This month Lodge is celebrating its 120th anniversary, and since I’m a big fan, I’m joining the party. And I’m bringing Dutch babies!
When you think about it, 120 years of “Made in USA” is a big deal.
Lodge hasn’t merely survived where all of the other major cast iron cookware foundries have failed, it has managed to innovate and prosper, and perhaps what’s most exciting to CI aficionados like myself is that Lodge is currently undergoing a massive expansion. I, for one, cannot wait to see what they’ll come out with next and whether they’ll bring back some favorite pieces from their past. (Like the breakfast skillet and maybe the chile-shaped muffin pan. Hint, hint, Lodge.)
Too bad 120 candles won’t fit in a Dutch baby! Because these puffy pancakes are my absolute favorite thing to make in my Lodge cast iron pans. I especially like to use their cute little 6 ½” skillets to make individual babies. I mean, who doesn’t love having a baby of their very own?
There was only a second to snap this photo before the heat from the oven started melting my phone, but this is how properly puffed Dutch babies should look.
They’re enormous! For that unbelievable puff, use high heat, preheat the cast iron skillets with the butter until the butter is nutty and brown, add the batter directly into the hot pans, and bake until the crust is set and very dark and caramelized. Go darker than you might think—they’ll taste amazing and they won’t fall when they come out of the oven.
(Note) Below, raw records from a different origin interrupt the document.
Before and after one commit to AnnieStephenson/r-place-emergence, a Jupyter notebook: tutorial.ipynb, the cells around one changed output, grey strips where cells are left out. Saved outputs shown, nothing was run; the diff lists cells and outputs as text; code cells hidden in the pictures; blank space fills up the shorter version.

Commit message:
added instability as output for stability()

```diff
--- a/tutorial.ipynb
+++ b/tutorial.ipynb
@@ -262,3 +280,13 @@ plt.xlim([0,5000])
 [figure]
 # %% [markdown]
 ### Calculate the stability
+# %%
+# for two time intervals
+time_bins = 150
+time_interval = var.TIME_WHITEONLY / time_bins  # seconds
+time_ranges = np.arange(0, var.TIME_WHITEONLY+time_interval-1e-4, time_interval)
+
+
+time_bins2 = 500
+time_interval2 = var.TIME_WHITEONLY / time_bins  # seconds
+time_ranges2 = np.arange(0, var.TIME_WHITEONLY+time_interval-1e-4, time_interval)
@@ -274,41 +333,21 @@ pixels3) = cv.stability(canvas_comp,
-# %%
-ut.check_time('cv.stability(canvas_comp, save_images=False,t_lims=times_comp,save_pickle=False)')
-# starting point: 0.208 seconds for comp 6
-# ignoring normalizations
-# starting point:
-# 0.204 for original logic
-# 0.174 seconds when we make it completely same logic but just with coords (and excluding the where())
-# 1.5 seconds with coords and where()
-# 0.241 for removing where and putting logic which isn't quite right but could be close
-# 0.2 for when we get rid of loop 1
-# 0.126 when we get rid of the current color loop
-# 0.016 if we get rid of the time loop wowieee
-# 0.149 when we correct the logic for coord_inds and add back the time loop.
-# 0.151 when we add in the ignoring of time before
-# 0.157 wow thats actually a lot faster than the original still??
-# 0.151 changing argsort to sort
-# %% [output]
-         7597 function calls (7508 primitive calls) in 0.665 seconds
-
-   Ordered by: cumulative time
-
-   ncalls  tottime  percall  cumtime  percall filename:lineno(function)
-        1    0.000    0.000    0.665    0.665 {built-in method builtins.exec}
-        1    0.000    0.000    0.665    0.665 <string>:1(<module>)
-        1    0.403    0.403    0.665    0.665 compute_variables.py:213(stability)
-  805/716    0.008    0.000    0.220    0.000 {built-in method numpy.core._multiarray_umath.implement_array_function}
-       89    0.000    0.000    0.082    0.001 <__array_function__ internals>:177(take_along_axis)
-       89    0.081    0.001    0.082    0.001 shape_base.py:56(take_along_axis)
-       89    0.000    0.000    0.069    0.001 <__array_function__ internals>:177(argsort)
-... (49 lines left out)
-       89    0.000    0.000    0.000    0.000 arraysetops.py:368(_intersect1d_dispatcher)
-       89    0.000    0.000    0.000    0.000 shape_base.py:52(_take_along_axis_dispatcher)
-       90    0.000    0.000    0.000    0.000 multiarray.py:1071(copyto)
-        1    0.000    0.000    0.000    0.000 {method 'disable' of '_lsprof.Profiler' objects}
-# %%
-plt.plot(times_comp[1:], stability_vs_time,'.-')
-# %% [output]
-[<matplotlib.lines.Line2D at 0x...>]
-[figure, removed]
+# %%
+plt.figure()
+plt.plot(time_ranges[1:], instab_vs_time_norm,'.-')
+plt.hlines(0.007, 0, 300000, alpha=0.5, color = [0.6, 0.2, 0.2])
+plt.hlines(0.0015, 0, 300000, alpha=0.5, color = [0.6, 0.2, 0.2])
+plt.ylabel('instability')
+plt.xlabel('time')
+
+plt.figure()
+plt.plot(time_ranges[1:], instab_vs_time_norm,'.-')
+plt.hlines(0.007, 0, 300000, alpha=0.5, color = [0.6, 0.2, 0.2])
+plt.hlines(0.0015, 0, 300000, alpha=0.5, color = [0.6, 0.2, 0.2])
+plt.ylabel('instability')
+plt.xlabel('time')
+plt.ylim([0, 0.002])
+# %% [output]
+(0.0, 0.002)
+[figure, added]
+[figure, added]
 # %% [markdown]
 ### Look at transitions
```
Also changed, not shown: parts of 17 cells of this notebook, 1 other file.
I’ve made Dutch babies in other vessels before, and they’re not the same. A Dutch baby made in a stainless pan or a ceramic baking dish lacks the deeply caramelized crust and deflates as soon as you take it out of the oven. You’ve just got to have Lodge cast iron for Dutch baby perfection!
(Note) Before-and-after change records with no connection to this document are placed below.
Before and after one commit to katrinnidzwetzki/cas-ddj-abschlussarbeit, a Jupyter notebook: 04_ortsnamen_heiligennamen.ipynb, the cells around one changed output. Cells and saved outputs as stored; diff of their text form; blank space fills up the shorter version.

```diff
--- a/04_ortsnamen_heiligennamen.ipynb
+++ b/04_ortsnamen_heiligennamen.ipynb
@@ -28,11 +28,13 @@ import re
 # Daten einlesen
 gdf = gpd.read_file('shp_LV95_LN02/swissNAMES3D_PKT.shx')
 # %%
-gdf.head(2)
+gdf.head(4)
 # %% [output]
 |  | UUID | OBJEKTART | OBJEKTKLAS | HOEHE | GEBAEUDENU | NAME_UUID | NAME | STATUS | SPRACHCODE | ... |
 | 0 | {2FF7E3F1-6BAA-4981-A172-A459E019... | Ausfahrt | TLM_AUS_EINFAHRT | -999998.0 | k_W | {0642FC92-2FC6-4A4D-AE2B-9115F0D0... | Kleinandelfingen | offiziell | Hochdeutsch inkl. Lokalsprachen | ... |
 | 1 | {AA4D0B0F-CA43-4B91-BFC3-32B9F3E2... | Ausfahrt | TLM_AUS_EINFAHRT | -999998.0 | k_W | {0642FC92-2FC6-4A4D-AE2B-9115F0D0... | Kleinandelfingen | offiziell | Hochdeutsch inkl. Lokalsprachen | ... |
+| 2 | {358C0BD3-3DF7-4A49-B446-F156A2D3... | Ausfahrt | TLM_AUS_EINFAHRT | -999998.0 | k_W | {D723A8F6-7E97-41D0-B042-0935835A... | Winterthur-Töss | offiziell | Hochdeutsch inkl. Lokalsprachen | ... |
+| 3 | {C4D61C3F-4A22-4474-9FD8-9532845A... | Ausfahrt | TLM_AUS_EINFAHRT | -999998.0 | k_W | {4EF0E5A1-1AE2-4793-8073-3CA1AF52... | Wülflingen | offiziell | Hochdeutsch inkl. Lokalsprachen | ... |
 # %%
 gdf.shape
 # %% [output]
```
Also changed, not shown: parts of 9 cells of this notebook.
Happy 120th anniversary, Lodge!
Individual Dutch Babies
2 tablespoons unsalted butter
½ cup all-purpose flour
¼ cup sugar
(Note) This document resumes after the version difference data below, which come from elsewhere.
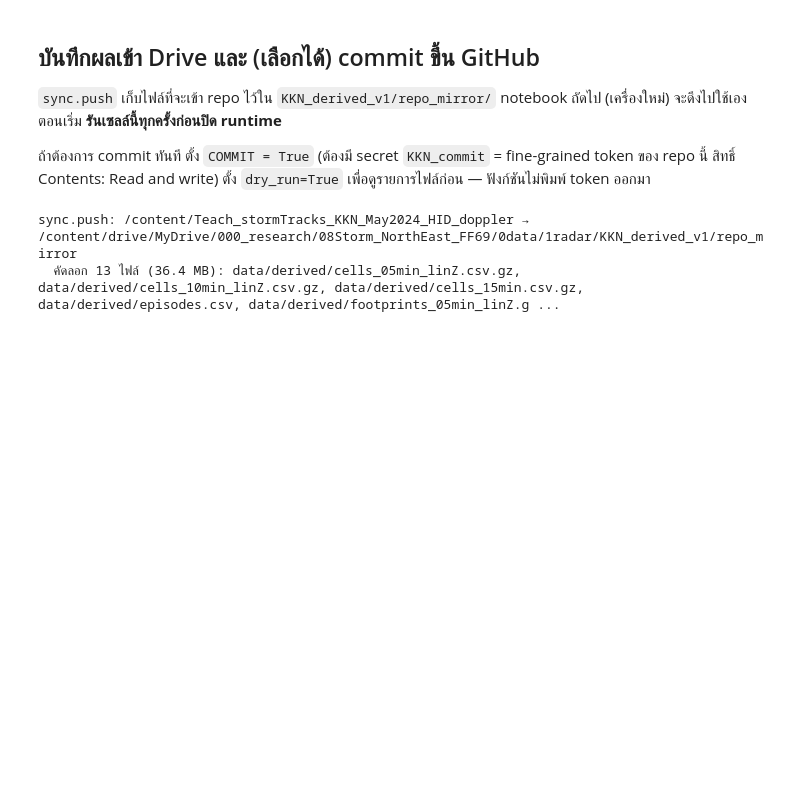
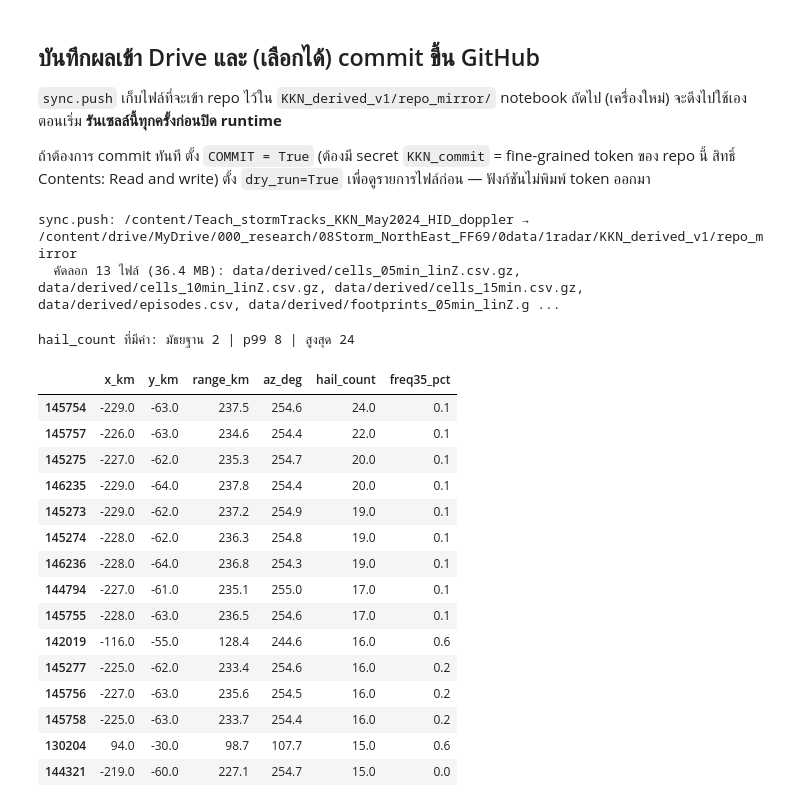
Before and after one commit to nattaponm/Teach_stormTracks_KKN_May2024_HID_doppler, a Jupyter notebook: prep/P3_tracking_month.ipynb, the cells around one changed output. Cells and saved outputs as stored; diff of their text form; code cells hidden in the pictures; blank space fills up the shorter version.

```diff
--- a/prep/P3_tracking_month.ipynb
+++ b/prep/P3_tracking_month.ipynb
@@ -341,3 +341,30 @@ if COMMIT:
 # %% [output]
 sync.push: /content/Teach_stormTracks_KKN_May2024_HID_doppler → /content/drive/MyDrive/000_research/08Storm_NorthEast_FF69/0data/1radar/KKN_derived_v1/repo_mirror
   คัดลอก 13 ไฟล์ (36.4 MB): data/derived/cells_05min_linZ.csv.gz, data/derived/cells_10min_linZ.csv.gz, data/derived/cells_15min.csv.gz, data/derived/episodes.csv, data/derived/footprints_05min_linZ.g ...
+# %%
+MS = xr.open_dataset(DER / "monthly_summary_1km.nc")
+h, f35 = MS["hail_col_count"].values, MS["freq_ge35_pct"].values
+X, Y = np.meshgrid(MS["x"].values / 1e3, MS["y"].values / 1e3)
+top = pd.DataFrame({"x_km": X.ravel(), "y_km": Y.ravel(), "range_km": np.hypot(X, Y).ravel(),
+                    "az_deg": (np.degrees(np.arctan2(X, Y)) % 360).ravel(),
+                    "hail_count": h.ravel(), "freq35_pct": f35.ravel()}).dropna().nlargest(15, "hail_count")
+print(f"hail_count ที่มีค่า: มัธยฐาน {np.nanmedian(h[h > 0]):.0f} | p99 {np.nanpercentile(h[h > 0], 99):.0f} | สูงสุด {np.nanmax(h):.0f}")
+top.round(1)
+# %% [output]
+hail_count ที่มีค่า: มัธยฐาน 2 | p99 8 | สูงสุด 24
+|  | x_km | y_km | range_km | az_deg | hail_count | freq35_pct |
+| 145754 | -229.0 | -63.0 | 237.5 | 254.6 | 24.0 | 0.1 |
+| 145757 | -226.0 | -63.0 | 234.6 | 254.4 | 22.0 | 0.1 |
+| 145275 | -227.0 | -62.0 | 235.3 | 254.7 | 20.0 | 0.1 |
+| 146235 | -229.0 | -64.0 | 237.8 | 254.4 | 20.0 | 0.1 |
+| 145273 | -229.0 | -62.0 | 237.2 | 254.9 | 19.0 | 0.1 |
+| 145274 | -228.0 | -62.0 | 236.3 | 254.8 | 19.0 | 0.1 |
+| 146236 | -228.0 | -64.0 | 236.8 | 254.3 | 19.0 | 0.1 |
+| 144794 | -227.0 | -61.0 | 235.1 | 255.0 | 17.0 | 0.1 |
+| 145755 | -228.0 | -63.0 | 236.5 | 254.6 | 17.0 | 0.1 |
+| 142019 | -116.0 | -55.0 | 128.4 | 244.6 | 16.0 | 0.6 |
+| 145277 | -225.0 | -62.0 | 233.4 | 254.6 | 16.0 | 0.2 |
+| 145756 | -227.0 | -63.0 | 235.6 | 254.5 | 16.0 | 0.2 |
+| 145758 | -225.0 | -63.0 | 233.7 | 254.4 | 16.0 | 0.2 |
+| 130204 | 94.0 | -30.0 | 98.7 | 107.7 | 15.0 | 0.6 |
+| 144321 | -219.0 | -60.0 | 227.1 | 254.7 | 15.0 | 0.0 |
```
¼ teaspoon kosher salt
3 large eggs
¾ cup milk
1 teaspoon pure vanilla extract
Preheat the oven to 450˚F. Divide the butter among 2 6 ½” cast iron skillets and bake for 6 to 8 minutes, or until browned. Meanwhile, whisk together the flour, sugar, and salt in a large bowl. Whisk together the eggs, milk, and vanilla in a medium bowl. Add the egg mixture to the flour mixture in thirds, whisking after each addition until smooth. If you add the wet ingredients to the dry ingredients all at once, you will inevitably wind up with a lumpy batter. As soon as the butter is brown, divide the batter among the hot skillets and bake for 22 to 25 minutes, or until puffed and golden brown. Serve immediately.
Serves 2. For breakfast, lunch, or brinner, these babies are delicious served with nothing but a spoonful of preserves or a drizzle of maple syrup or honey. Take them from simple to spectacular with a topping of seasonal fruit and lightly sweetened vanilla whipped cream. Strawberries and cream is always a hit at my house.
Sometimes I serve the babies right in the pans, sometimes I slide them out onto plates.
The cast iron keeps them warm longer, but of course it melts toppings like whipped cream faster too. For a more substantial crust that is even more resistant to falling, substitute 2 tablespoons of cornstarch for 2 tablespoons of the flour. If you treated yourself to a Lodge 120th Edition 8” skillet, you can use it to make a single large Dutch baby. It will take 7 to 9 minutes to brown the butter and 24 to 27 minutes to bake the 8” baby.